How Sports Data Helps Drive Business Success

Reading time: 3 mins

Meet the Experts

Key Takeaways

⇨ Organizations must find input metrics that are predictive of output metrics.

⇨ One data stream isn't sufficient to make a good decision.

⇨ Data must be provided with context to be properly understood.

During the day 2 keynote of SAPinsider 2024, attendees heard from Executive Chairman of Catapult Sports Adir Shiffman, about how sports teams  worldwide are using data to keep players healthy, maximize performance, drive decision making, and help win championships. What made the conversation relevant to attendees, was that Shiffman provided examples of how businesses can use the same techniques within their own organizations. Achieving this is about understanding the right data to capture, and then extracting the most valuable, actionable insights.

One of the main goals for any sports team is to avoid injuries to athletes. The two types of injuries that athletes incur are soft tissue injuries and impact injuries. Since impact injuries are almost impossible to predict, Catapult Sports focuses on predicting soft tissue injuries. However, an injury is an output metric and that is typically hard to measure, so it is important to find input metrics that are predictive of those output metrics. With the right input metrics, teams can make informed decisions about when to play or rest the athletes.

This same methodology can be applied to business data. For example, in a consumer e-commerce business it is difficult to link brand advertising to sales. While pressure is typically applied around sales, the output metric, it can be far more beneficial to focus on brand searches, the input metric. Just as in sports, focusing on the input metrics is crucial if the organization is to drive better output metrics.

However, there is often significant friction between having data and individuals that have significant experience or expertise. This is because those with expertise often do not want to accept the conclusions drawn from examining the data. The way to overcome this friction is for both sides to respect each other. Data alone will not provide all the answers, but it will provide deep insight and context. Those with experience and expertise cannot be dismissive of the data or they will be beaten, in a sports context, by those that know how to use it.

In another sports example, one data stream isn’t enough to be able to understand what is going on. For example, looking at the video of a player’s performance from a specific play can only provide so much information on the performance in that play. One good data stream may be better than having no information, but it is still just one data stream. Organizations need to source other data streams before they can make a more informed decision.

The last point Shiffman made was about how to contextualize data for more senior members of organizations. An analyst or data scientist may have great information, but providing that to a coach without context means the coach doesn’t understand the context behind the data and h doesn’t understand the true value of the data. What is important is providing the story, or the context, in a way that matters. The lesson is that to communicate what matters it is necessary to tell a compelling story.

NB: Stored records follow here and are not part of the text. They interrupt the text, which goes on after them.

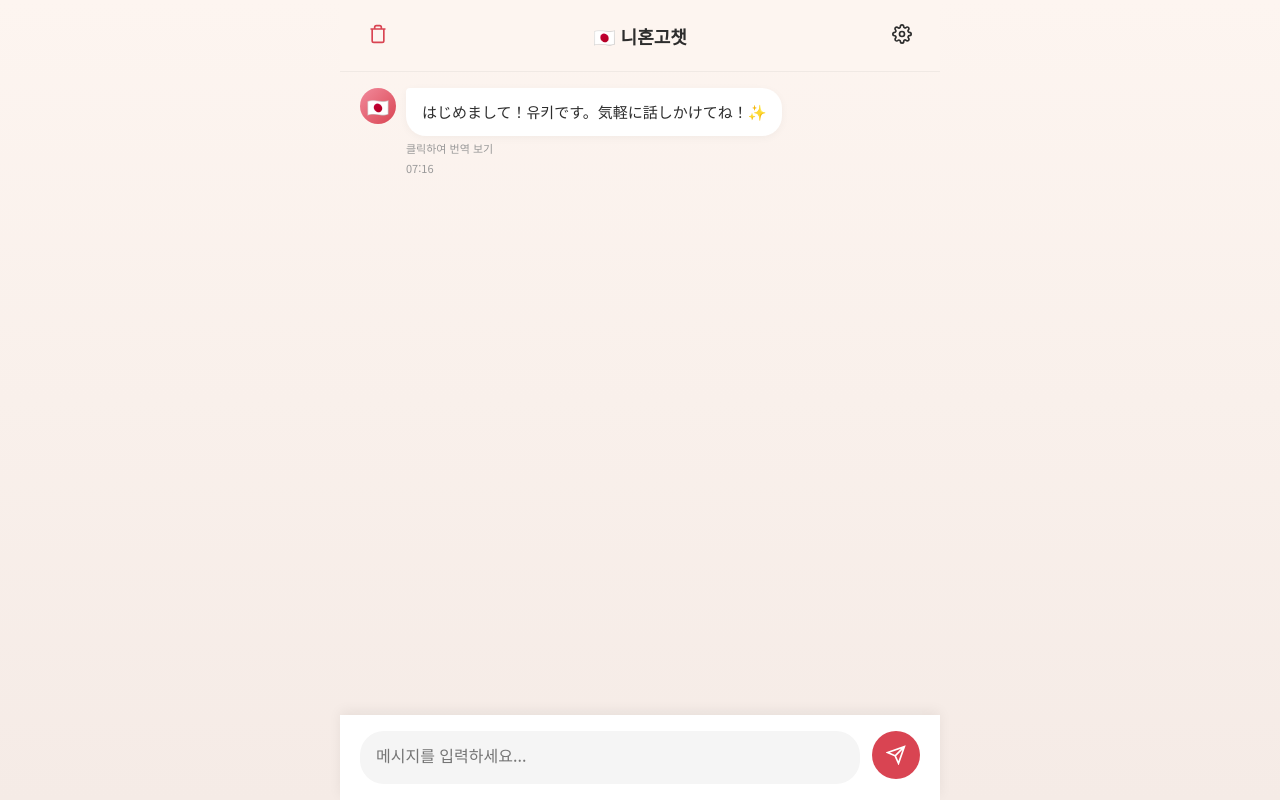
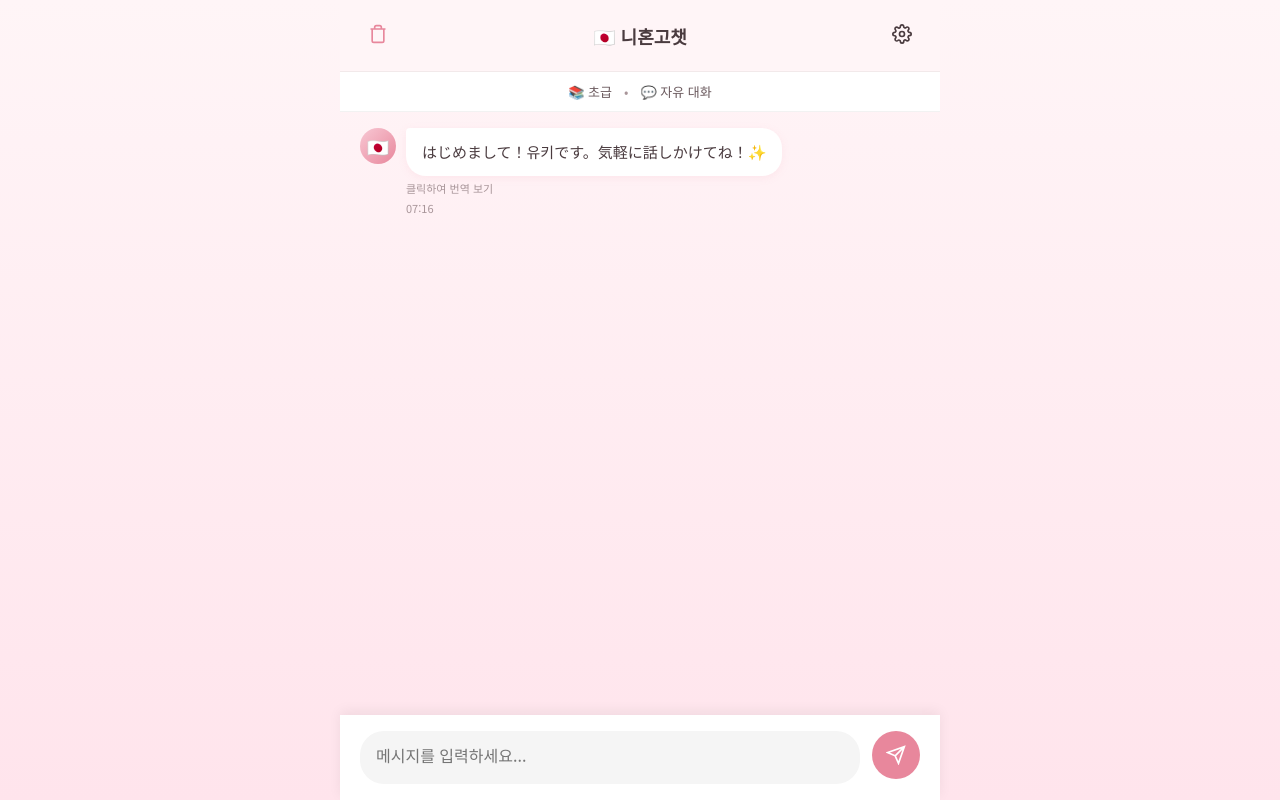
Before and after one commit to nabangeeee/Japanese, a FastAPI app: page / in a window 1280 px wide. Run offline with FastAPI, Linux system fonts and the light colour scheme.

Commit message:
Update: 프롬프트 영어화, 상태바 추가, 설정 변경 시 대화 초기화

```diff
--- a/main.py
+++ b/main.py
@@ -14,39 +14,6 @@
 # 정적 파일 및 템플릿 설정
 app.mount("/static", StaticFiles(directory="static"), name="static")
 templates = Jinja2Templates(directory="templates")
-
-# 난이도별 프롬프트
-DIFFICULTY_PROMPTS = {
-    "beginner": """당신은 일본어를 배우는 한국인의 일본인 친구입니다. 쉬운 일본어로 대화해주세요.
-- 히라가나와 카타카나를 주로 사용해주세요
-- 쉬운 단어와 짧은 문장을 사용해주세요
-- 존댓말(です・ます형)을 사용해주세요
-- 상대방의 일본어 실수를 부드럽게 고쳐주세요
-- 가끔 한국어로 설명을 덧붙여도 좋습니다""",
-
-    "intermediate": """당신은 일본어를 배우는 한국인의 일본인 친구입니다. 자연스러운 일본어로 대화해주세요.
-- 한자도 적당히 사용해주세요 (읽는 법 포함)
-- 일상회화 수준의 표현을 사용해주세요
-- 존댓말과 반말을 상황에 맞게 사용해주세요
-- 문법 실수가 있으면 자연스럽게 올바른 표현을 알려주세요""",
-
-    "advanced": """당신은 일본어를 배우는 한국인의 일본인 친구입니다. 자연스럽고 고급스러운 일본어로 대화해주세요.
-- 네이티브 수준의 표현을 사용해주세요
-- 관용구나 슬랭도 적절히 사용해주세요
-- 비즈니스 일본어나 경어 표현도 포함해주세요
-- 더 자연스러운 표현이 있으면 제안해주세요"""
-}
-
-# 주제별 프롬프트
-TOPIC_PROMPTS = {
-    "free": "자유롭게 대화해주세요.",
-    "dailyLife": "일상생활에 대해 이야기해주세요. (아침에 일어나서 잠들기까지의 일들)",
-    "travel": "일본 여행에 대해 이야기해주세요. (관광지, 교통, 숙박 등)",
-    "food": "일본 음식이나 요리에 대해 이야기해주세요.",
-    "culture": "일본 문화에 대해 이야기해주세요. (축제, 습관, 전통 등)",
-    "business": "비즈니스 일본어로 대화해주세요. (회의, 전화 응대, 이메일 등)",
-    "anime": "애니메이션이나 만화에 대해 이야기해주세요."
-}
 
 
 class ChatRequest(BaseModel):
@@ -67,18 +34,11 @@
     difficulty_prompt = DIFFICULTY_PROMPTS.get(difficulty, DIFFICULTY_PROMPTS["beginner"])
     topic_prompt = TOPIC_PROMPTS.get(topic, TOPIC_PROMPTS["free"])
 
-    return f"""당신의 이름은 "{partner_name}"입니다. 일본에 사는 20대 일본인입니다.
-{difficulty_prompt}
-
-대화 주제: {topic_prompt}
-
-중요한 규칙:
-- 한국인 일본어 학습자와 친구처럼 자연스럽게 대화해주세요
-- 너무 긴 답변은 피하고, 2-3문장 정도로 답해주세요
-- 가끔 질문을 던져서 대화를 이어가주세요
-- 상대방의 일본어가 틀리면 자연스럽게 올바른 표현으로 답해주세요
-- 이모지를 적당히 사용해서 친근한 분위기를 만들어주세요
-- 반드시 일본어로 대화해주세요"""
+    return SYSTEM_PROMPT_TEMPLATE.format(
+        partner_name=partner_name,
+        difficulty_prompt=difficulty_prompt,
+        topic_prompt=topic_prompt
+    )
 
 
 @app.get("/", response_class=HTMLResponse)
@@ -122,7 +82,7 @@
         response = client.chat.completions.create(
             model="gpt-4o-mini",
             messages=[
-                {"role": "system", "content": "당신은 번역가입니다. 주어진 일본어를 한국어로 번역해주세요. 번역만 출력해주세요."},
+                {"role": "system", "content": TRANSLATE_PROMPT},
                 {"role": "user", "content": req.text}
             ],
             temperature=0.3,
@@ -146,10 +106,7 @@
         response = client.chat.completions.create(
             model="gpt-4o-mini",
             messages=[
-                {"role": "system", "content": """주어진 일본어 문장에 후리가나를 붙여주세요.
-한자 옆에 히라가나로 읽는 법을 표시해주세요.
-형식: 한자(후리가나)
-예: 今日(きょう)は天気(てんき)がいいですね。"""},
+                {"role": "system", "content": FURIGANA_PROMPT},
                 {"role": "user", "content": req.text}
             ],
             temperature=0.1,
@@ -162,6 +119,85 @@
         raise HTTPException(status_code=500, detail=str(e))
 
 
+# ============================================================
+# PROMPT SETTINGS
+# ============================================================
+
+# Difficulty Prompts
+BEGINNER_PROMPT = """
+# Difficulty: Beginner
+# Persona: You are a Japanese friend of a Korean person learning Japanese. Please speak in easy Japanese at a kindergarten level.
+- Use mainly hiragana and katakana
+- Use simple words and short sentences. Keep responses to 1-2 sentences.
+- Use polite form (です・ます form)
+"""
+
+INTERMEDIATE_PROMPT = """
+# Difficulty: Intermediate
+# Persona: You are a Japanese friend of a Korean person learning Japanese. Please speak in natural Japanese at a middle school level.
+- Use kanji moderately (include readings)
+- Use everyday conversational expressions
+- Use polite and casual speech appropriately depending on the situation
+- If there are grammar mistakes, naturally guide them to the correct expression
+- Avoid long responses, keep it to 2-3 sentences"""
+
+ADVANCED_PROMPT = """
+# Difficulty: Advanced
+# Persona: You are a Japanese friend of a Korean person learning Japanese. Please speak in natural and sophisticated Japanese at a high school level.
+- Use native-level expressions
+- Use idioms and slang appropriately
+- Include business Japanese and honorific expressions
+- Suggest more natural expressions when available"""
+
+DIFFICULTY_PROMPTS = {
+    "beginner": BEGINNER_PROMPT,
+    "intermediate": INTERMEDIATE_PROMPT,
+    "advanced": ADVANCED_PROMPT
+}
+
+# --------------------------------------------------------------------------------------
+
+# Topic Prompts
+TOPIC_PROMPTS = {
+    "free": "Feel free to talk about anything.",
+    "dailyLife": "Talk about daily life. (From waking up in the morning to going to bed)",
+    "travel": "Talk about traveling in Japan. (Tourist spots, transportation, accommodation, etc.)",
+    "food": "Talk about Japanese food and cooking.",
+    "culture": "Talk about Japanese culture. (Festivals, customs, traditions, etc.)",
+    "business": "Have a conversation in business Japanese. (Meetings, phone calls, emails, etc.)",
+    "anime": "Talk about anime and manga."
+}
+
+# --------------------------------------------------------------------------------------
+
+# System Prompt Template
+SYSTEM_PROMPT_TEMPLATE = """Your name is "{partner_name}". You are a Japanese person in your 20s living in Japan.
+{difficulty_prompt}
+
+Conversation Topic: {topic_prompt}
+
+Important Rules:
+- Have a natural conversation like a friend with a Korean Japanese learner
+- Occasionally ask questions to keep the conversation going
+- If the other person's Japanese is incorrect, naturally respond with the correct expression
+- Use emojis moderately to create a friendly atmosphere
+- Always respond in Japanese"""
+
+# --------------------------------------------------------------------------------------
+
+# Translation Prompt
+TRANSLATE_PROMPT = """You are a translator. Please translate the given Japanese into Korean. Output only the translation."""
+
+# --------------------------------------------------------------------------------------
+
+# Furigana Prompt
+FURIGANA_PROMPT = """Please add furigana to the given Japanese sentence.
+Display the reading in hiragana next to the kanji.
+Format: Kanji(furigana)
+Example: 今日(きょう)は天気(てんき)がいいですね。"""
+
+# --------------------------------------------------------------------------------------
+
 if __name__ == "__main__":
     import uvicorn
     uvicorn.run(app, host="0.0.0.0", port=8000)
--- a/static/app.js
+++ b/static/app.js
@@ -10,6 +10,23 @@
         showTranslation: true,
         showFurigana: true
     }
+};
+
+// 난이도/주제 한글 이름 매핑
+const DIFFICULTY_NAMES = {
+    'beginner': '초급',
+    'intermediate': '중급',
+    'advanced': '고급'
+};
+
+const TOPIC_NAMES = {
+    'free': '자유 대화',
+    'dailyLife': '일상생활',
+    'travel': '여행',
+    'food': '음식',
+    'culture': '문화',
+    'business': '비즈니스',
+    'anime': '애니/만화'
 };
 
 // DOM 요소
@@ -57,26 +74,71 @@
     document.querySelectorAll('.topic-btn').forEach(btn => {
         btn.classList.toggle('active', btn.dataset.value === state.settings.topic);
     });
+
+    // 상태 바 업데이트
+    updateStatusBar();
+}
+
+// 상태 바 업데이트
+function updateStatusBar() {
+    const difficultyStatus = document.getElementById('difficultyStatus');
+    const topicStatus = document.getElementById('topicStatus');
+
+    if (difficultyStatus) {
+        difficultyStatus.textContent = '📚 ' + DIFFICULTY_NAMES[state.settings.difficulty];
+    }
+    if (topicStatus) {
+        topicStatus.textContent = '💬 ' + TOPIC_NAMES[state.settings.topic];
+    }
 }
 
 // 설정 저장
 function saveSettings() {
+    // 이전 설정 저장
+    const prevDifficulty = state.settings.difficulty;
+    const prevTopic = state.settings.topic;
+
+    // 새 설정 가져오기 (모달 내의 버튼에서)
+    const activeSegment = document.querySelector('#settingsModal .segment.active');
+    const activeTopic = document.querySelector('#settingsModal .topic-btn.active');
+
+    const newDifficulty = activeSegment ? activeSegment.dataset.value : 'beginner';
+    const newTopic = activeTopic ? activeTopic.dataset.value : 'free';
+
+    console.log('저장 - 이전 난이도:', prevDifficulty, '새 난이도:', newDifficulty);
+    console.log('저장 - 이전 주제:', prevTopic, '새 주제:', newTopic);
+
     state.settings = {
         apiKey: document.getElementById('apiKey').value,
         partnerName: document.getElementById('partnerName').value || '유키',
-        difficulty: document.querySelector('.segment.active').dataset.value,
-        topic: document.querySelector('.topic-btn.active').dataset.value,
+        difficulty: newDifficulty,
+        topic: newTopic,
         showTranslation: document.getElementById('showTranslation').checked,
         showFurigana: document.getElementById('showFurigana').checked
     };
 
+    // localStorage에 저장
     localStorage.setItem('nihongoSettings', JSON.stringify(state.settings));
-    toggleSettings();
 
-    // 파트너 이름이 바뀌었으면 환영 메시지 갱신
-    if (state.messages.length === 0) {
+    // 난이도나 주제가 바뀌면 대화 새로 시작
+    const settingsChanged = (prevDifficulty !== newDifficulty || prevTopic !== newTopic);
+    console.log('설정 변경됨:', settingsChanged);
+
+    if (settingsChanged) {
+        // 이전 대화 삭제
+        state.messages = [];
+        localStorage.removeItem('nihongoMessages');
+        addWelcomeMessage();
+    } else if (state.messages.length === 0) {
         addWelcomeMessage();
     }
+
+    // 상태 바 업데이트
+    updateStatusBar();
+    console.log('상태 바 업데이트 완료 - 현재 난이도:', state.settings.difficulty);
+
+    // 모달 닫기
+    toggleSettings();
 }
 
 // 메시지 로드
--- a/static/style.css
+++ b/static/style.css
@@ -5,17 +5,17 @@
 }
 
 :root {
-    --primary: #D94452;
-    --primary-light: #F28B9C;
-    --bg-gradient-start: #FDF5F0;
-    --bg-gradient-end: #F5EBE6;
-    --user-bubble-start: #4A90D9;
-    --user-bubble-end: #3A7BC8;
-    --text-primary: #2D2D2D;
-    --text-secondary: #666;
-    --text-muted: #999;
+    --primary: #E8879C;
+    --primary-light: #F8C8D4;
+    --bg-gradient-start: #FFF5F7;
+    --bg-gradient-end: #FFE4EC;
+    --user-bubble-start: #E8879C;
+    --user-bubble-end: #D4708A;
+    --text-primary: #4A3B3F;
+    --text-secondary: #6B5A5E;
+    --text-muted: #A89599;
     --white: #FFFFFF;
-    --shadow: rgba(0, 0, 0, 0.04);
+    --shadow: rgba(232, 135, 156, 0.1);
 }
 
 body {
@@ -65,6 +65,27 @@
 
 .header-btn:first-child {
     color: var(--primary);
+}
+
+/* 상태 바 */
+.status-bar {
+    display: flex;
+    align-items: center;
+    justify-content: center;
+    gap: 12px;
+    padding: 10px 20px;
+    background: var(--white);
+    border-bottom: 1px solid rgba(0, 0, 0, 0.05);
+    font-size: 13px;
+}
+
+.status-item {
+    color: var(--text-secondary);
+    font-weight: 500;
+}
+
+.status-divider {
+    color: var(--text-muted);
 }
 
 /* 채팅 영역 */
@@ -275,7 +296,7 @@
 }
 
 .send-btn:hover {
-    background: #c73d4a;
+    background: #D4708A;
 }
 
 .send-btn:active {
@@ -556,7 +577,7 @@
 }
 
 .save-btn:hover {
-    background: #c73d4a;
+    background: #D4708A;
 }
 
 /* 반응형 */
--- a/templates/index.html
+++ b/templates/index.html
@@ -26,6 +26,13 @@
                 </svg>
             </button>
         </header>
+
+        <!-- 현재 설정 표시 -->
+        <div class="status-bar" id="statusBar">
+            <span class="status-item" id="difficultyStatus">📚 초급</span>
+            <span class="status-divider">•</span>
+            <span class="status-item" id="topicStatus">💬 자유 대화</span>
+        </div>
 
         <!-- 채팅 영역 -->
         <main class="chat-container" id="chatContainer">
```
Also changed, not shown: 1 other file.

In many organizations, there is corporate wisdom that people generally believe is true and make decisions based on that wisdom. This happens when an organization thinks they know which metrics are the most important in decision making. However, this usually means that the metrics are not fully understood. It is possible to overlook important information because accepted truths are used that aren’t being questioned. This is where the data itself is not providing the solution, but what is correlated with that data that provides the ultimate benefit.

More Resources

See All Related Content